Research analyzing marijuana and its effects on seniors is lacking, but a recent one conducted in Geneva provided some positive results.
Some of the most promising developments on medical marijuana are the possibilities it provides for seniors struggling with chronic conditions. Marijuana is known for its broad effect, treating a variety of diseases and disorders without providing significant side effects. This alone makes it stand out in a market filled with opioids and medicines that affect people’s quality of life.
While research on marijuana and its effect on seniors is limited, relying a lot on anecdotal evidence and the doctor who’s prescribing it, a small study that took place in Geneva provided some scientifically based proof.
In the study, 10 women with severe dementia were given a dose of cannabis containing CBD and THC. The study found that the higher the dose, the better the results, with patients demonstrating a calm and more positive behavior, less problems with rigidity and better ability to conduct their daily care. Psychotropic medications were removed from the women’s treatment and their behavior improved by 40%, making it easier for their caretakers to do their jobs and for the facility to run smoothly. No negative side effects were reported.
It’s hard for Americans to provide non-invasive medication and treatments for their seniors. Marijuana remains illegal on a federal level, making it challenging for researchers to conduct the necessary experiments and for patients to get the information they need. Still, small studies like this one are changing people’s perceptions.
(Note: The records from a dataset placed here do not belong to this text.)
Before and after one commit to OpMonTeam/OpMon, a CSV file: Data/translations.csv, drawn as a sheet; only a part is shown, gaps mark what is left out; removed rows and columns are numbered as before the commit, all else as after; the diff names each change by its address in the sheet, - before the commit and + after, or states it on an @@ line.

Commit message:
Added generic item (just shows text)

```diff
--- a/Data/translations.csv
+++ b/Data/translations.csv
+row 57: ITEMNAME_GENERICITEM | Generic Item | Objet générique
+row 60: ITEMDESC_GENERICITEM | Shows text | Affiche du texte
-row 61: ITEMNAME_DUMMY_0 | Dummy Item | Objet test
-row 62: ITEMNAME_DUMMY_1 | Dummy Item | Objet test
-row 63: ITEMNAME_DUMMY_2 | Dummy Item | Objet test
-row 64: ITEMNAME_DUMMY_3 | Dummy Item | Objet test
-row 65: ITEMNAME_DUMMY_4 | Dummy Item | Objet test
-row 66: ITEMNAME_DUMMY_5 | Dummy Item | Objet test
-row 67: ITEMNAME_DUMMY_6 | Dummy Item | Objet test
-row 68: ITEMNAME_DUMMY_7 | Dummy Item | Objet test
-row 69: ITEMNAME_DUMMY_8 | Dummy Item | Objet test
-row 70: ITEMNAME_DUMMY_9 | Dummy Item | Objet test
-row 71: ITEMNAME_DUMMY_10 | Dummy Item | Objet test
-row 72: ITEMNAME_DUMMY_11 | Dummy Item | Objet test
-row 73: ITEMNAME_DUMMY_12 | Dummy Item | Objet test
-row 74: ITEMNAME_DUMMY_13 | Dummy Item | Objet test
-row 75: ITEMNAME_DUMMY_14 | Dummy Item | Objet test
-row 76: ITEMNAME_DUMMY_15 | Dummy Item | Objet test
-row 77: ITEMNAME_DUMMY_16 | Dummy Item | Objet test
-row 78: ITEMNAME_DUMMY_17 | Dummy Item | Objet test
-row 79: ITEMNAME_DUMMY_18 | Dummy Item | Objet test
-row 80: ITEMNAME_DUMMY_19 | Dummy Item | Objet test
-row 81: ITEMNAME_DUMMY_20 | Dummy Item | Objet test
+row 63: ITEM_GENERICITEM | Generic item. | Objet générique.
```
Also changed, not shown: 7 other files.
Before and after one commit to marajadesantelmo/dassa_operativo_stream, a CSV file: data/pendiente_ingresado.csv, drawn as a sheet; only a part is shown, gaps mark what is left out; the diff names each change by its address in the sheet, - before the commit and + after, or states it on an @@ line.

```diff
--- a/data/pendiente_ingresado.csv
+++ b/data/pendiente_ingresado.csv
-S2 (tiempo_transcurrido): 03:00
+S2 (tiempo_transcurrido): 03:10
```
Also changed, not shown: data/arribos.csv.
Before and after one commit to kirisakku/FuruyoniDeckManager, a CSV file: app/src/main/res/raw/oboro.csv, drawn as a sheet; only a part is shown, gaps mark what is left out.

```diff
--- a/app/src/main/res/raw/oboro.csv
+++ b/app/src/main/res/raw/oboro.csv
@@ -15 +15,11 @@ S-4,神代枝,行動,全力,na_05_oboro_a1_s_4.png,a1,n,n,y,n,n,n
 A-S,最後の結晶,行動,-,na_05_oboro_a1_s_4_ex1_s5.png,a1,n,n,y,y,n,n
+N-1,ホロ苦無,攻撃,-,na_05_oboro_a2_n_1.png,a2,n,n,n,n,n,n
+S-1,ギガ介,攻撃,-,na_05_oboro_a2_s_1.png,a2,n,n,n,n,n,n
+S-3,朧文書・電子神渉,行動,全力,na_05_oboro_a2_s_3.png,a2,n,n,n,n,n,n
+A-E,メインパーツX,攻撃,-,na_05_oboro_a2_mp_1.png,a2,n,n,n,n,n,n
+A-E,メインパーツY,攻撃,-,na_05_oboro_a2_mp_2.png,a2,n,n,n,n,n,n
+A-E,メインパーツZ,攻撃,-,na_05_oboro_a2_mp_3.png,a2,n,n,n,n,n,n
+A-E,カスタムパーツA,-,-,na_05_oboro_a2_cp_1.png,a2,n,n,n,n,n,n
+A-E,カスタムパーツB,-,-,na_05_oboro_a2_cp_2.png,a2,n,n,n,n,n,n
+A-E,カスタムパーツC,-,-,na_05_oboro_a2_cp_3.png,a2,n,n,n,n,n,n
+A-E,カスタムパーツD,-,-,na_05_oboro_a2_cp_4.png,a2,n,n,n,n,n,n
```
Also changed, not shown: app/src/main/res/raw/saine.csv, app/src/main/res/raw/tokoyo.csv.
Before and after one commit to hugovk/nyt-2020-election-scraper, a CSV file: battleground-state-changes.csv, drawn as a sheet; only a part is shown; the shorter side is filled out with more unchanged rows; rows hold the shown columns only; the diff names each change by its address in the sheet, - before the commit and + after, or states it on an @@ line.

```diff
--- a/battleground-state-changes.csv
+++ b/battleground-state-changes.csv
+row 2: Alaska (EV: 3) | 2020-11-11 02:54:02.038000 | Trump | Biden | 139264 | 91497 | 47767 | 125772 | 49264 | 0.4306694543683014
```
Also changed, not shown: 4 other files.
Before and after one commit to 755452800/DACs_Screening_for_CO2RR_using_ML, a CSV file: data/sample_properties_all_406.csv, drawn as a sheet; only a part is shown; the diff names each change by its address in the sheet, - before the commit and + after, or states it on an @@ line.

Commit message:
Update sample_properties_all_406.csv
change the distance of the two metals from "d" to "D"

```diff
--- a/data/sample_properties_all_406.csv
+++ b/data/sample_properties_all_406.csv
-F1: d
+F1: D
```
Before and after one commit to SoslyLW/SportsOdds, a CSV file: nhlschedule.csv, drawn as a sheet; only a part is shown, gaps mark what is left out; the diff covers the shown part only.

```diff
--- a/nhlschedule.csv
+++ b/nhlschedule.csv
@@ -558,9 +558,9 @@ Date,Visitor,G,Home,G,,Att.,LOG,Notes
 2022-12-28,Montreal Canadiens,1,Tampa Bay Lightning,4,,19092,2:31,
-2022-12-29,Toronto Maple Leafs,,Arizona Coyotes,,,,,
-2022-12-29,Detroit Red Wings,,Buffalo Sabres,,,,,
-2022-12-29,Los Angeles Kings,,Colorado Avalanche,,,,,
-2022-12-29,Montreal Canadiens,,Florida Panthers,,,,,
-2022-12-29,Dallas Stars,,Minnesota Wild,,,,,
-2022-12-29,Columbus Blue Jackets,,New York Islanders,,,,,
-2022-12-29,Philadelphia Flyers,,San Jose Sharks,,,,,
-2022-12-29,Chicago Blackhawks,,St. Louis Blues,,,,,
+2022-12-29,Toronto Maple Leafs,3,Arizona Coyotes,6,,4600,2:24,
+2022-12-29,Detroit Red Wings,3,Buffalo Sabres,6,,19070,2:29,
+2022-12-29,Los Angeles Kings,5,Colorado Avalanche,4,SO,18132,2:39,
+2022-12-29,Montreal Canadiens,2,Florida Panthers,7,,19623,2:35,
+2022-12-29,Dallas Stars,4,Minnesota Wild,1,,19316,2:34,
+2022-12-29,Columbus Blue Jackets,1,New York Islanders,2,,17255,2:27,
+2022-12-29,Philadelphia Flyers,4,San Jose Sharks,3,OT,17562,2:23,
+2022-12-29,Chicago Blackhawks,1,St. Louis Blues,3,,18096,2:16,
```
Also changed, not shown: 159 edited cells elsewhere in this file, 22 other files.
Once marijuana is legal, it means that many more trials and experiments can be conducted, and that the medicinal value of the plant could finally be unlocked.